The County, as a major electricity user, with facilities spread across a wide geography, seems a natural test-bed for the implementation of solar energy systems. But the decision to install a solar energy system is generally difficult because it involves complex factors such as: the solar electricity potential (based on geography and building characteristics), installation costs, availability of rebates, estimated energy savings, identifying reputable installation contractors, performing return on investment (ROI) calculations, and who to contact to get started.
But LA County officials consider it a fiscally responsible move in an effort to reduce electricity costs by installing solar systems and believed a Solar Map would provide a simple and elegant solution, utilizing existing aerial imagery, solar potential software and a solar engineering model to provide potential solar installation information for any building.
As you would expect with a Virtual Earth application, the map features pushpins to represent the different data layers, in this case Government (green), Residential (yellow), Commercial (pink), Schools/libraries (cyan), Non-profits (blue), and Zip Code Summaries (red). Mousing over the pushpin provides information for that particular installation or a summary of all installations for an entire zip code (installations are combined to create a total figure). The red dot represents the center point of the zip code only.

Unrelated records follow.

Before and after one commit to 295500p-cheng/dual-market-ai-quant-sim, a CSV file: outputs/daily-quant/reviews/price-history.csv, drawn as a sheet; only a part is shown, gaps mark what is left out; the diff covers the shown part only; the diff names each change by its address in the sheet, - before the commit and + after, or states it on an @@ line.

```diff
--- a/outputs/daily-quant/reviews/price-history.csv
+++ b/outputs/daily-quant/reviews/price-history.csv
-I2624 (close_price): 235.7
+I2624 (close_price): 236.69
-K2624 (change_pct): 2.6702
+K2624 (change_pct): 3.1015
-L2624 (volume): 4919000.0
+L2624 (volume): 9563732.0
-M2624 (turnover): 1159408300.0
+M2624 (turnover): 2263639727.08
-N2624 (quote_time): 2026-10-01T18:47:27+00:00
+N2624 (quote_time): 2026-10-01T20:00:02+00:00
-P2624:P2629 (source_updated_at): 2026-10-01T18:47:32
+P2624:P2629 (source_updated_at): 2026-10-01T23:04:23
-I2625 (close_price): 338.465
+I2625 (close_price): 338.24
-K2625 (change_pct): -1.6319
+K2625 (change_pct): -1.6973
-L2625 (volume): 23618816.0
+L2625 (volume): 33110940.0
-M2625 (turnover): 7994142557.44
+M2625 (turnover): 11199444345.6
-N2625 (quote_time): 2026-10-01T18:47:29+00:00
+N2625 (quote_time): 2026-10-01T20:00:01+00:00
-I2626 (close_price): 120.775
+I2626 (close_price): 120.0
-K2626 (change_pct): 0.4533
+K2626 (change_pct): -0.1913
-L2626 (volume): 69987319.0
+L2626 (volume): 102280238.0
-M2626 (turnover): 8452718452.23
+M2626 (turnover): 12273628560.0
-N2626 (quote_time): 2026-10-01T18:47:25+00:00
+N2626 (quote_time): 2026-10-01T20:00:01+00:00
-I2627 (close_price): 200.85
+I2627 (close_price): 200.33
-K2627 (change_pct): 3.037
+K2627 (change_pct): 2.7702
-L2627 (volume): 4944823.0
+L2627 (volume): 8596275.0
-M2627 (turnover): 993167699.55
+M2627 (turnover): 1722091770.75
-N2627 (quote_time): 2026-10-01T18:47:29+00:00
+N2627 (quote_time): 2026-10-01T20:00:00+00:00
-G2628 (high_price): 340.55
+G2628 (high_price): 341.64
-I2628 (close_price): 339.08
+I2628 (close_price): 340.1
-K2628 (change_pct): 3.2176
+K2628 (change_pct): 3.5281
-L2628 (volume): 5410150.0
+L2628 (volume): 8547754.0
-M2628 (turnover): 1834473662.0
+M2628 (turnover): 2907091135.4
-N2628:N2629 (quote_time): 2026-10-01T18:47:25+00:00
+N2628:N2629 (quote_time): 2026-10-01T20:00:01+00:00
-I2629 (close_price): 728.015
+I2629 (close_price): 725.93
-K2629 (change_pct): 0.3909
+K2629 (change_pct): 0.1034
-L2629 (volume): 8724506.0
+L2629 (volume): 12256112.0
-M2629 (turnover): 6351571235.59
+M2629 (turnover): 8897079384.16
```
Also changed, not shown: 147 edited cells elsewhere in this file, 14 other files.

I am thrilled to see that the County implemented Virtual Earth’s 3D environment for its users to navigate its buildings and terrain in the intuitive manner that only Virtual Earth 3D provides. Internal Services Director Tom Tindall, suggests through the County’s press release that this additional level of detail will help the County itself to “evaluate and implement cost-effective installations, including solar power and solar water heaters.”